• [Information provided]:
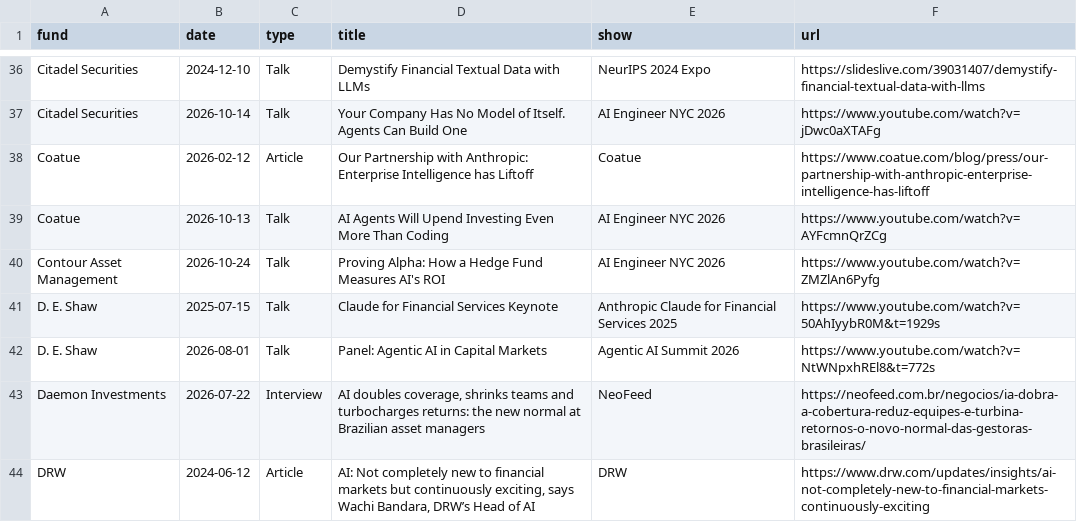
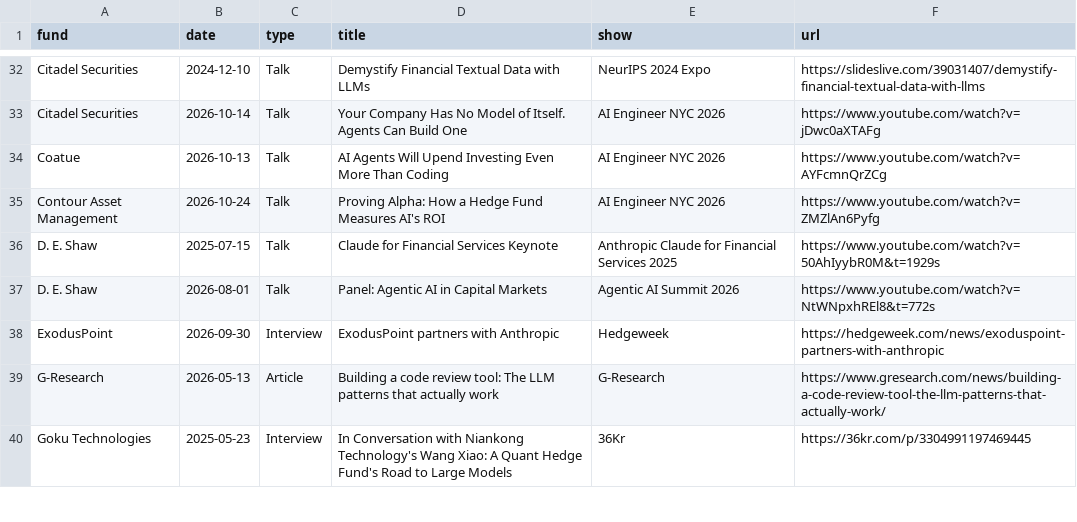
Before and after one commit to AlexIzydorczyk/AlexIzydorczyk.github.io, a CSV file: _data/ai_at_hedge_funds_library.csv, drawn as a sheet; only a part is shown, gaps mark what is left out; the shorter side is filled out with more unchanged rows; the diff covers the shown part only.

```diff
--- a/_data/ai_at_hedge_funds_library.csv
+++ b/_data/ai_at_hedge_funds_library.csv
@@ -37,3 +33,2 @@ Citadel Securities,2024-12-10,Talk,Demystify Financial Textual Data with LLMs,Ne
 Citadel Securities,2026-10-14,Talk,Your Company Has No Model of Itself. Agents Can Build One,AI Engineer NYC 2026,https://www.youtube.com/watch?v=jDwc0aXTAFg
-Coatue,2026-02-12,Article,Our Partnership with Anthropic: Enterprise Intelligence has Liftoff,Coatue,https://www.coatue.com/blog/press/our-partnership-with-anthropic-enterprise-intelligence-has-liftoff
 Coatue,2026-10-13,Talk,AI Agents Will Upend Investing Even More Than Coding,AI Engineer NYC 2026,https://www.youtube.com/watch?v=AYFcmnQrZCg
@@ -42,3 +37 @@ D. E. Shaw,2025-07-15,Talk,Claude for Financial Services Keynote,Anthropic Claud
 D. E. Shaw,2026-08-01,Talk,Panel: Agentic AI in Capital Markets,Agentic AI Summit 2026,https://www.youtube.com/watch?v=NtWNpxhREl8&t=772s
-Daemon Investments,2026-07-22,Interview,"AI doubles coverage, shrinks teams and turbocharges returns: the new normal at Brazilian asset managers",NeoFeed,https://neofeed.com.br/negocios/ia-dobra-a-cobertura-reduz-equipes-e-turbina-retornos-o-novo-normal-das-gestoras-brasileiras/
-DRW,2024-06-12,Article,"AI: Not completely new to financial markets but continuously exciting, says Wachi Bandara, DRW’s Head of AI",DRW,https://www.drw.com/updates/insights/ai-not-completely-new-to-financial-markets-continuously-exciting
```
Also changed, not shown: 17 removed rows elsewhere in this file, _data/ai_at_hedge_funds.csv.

--

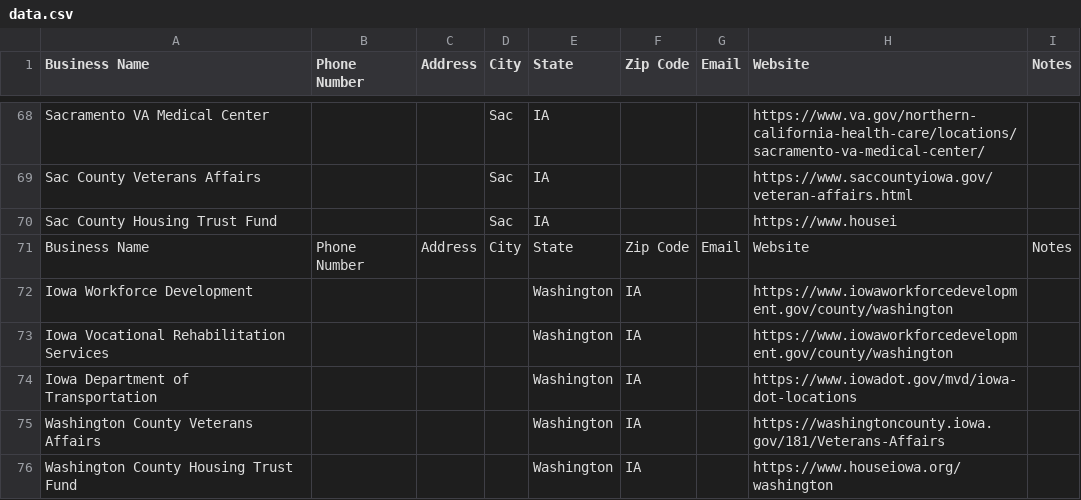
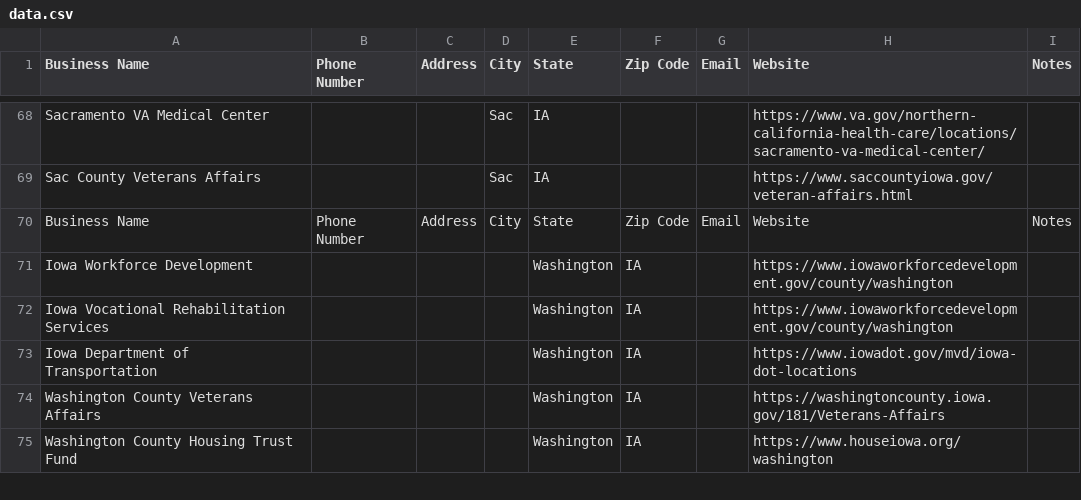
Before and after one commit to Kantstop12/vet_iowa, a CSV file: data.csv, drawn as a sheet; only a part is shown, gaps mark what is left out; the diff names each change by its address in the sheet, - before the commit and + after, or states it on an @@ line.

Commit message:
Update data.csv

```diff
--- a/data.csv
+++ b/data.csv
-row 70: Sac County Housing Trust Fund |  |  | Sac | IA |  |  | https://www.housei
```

• [Task item]: Please state how many lines in the records above hold the word "Talk", giving only the number.

• [Solution to the problem]: 5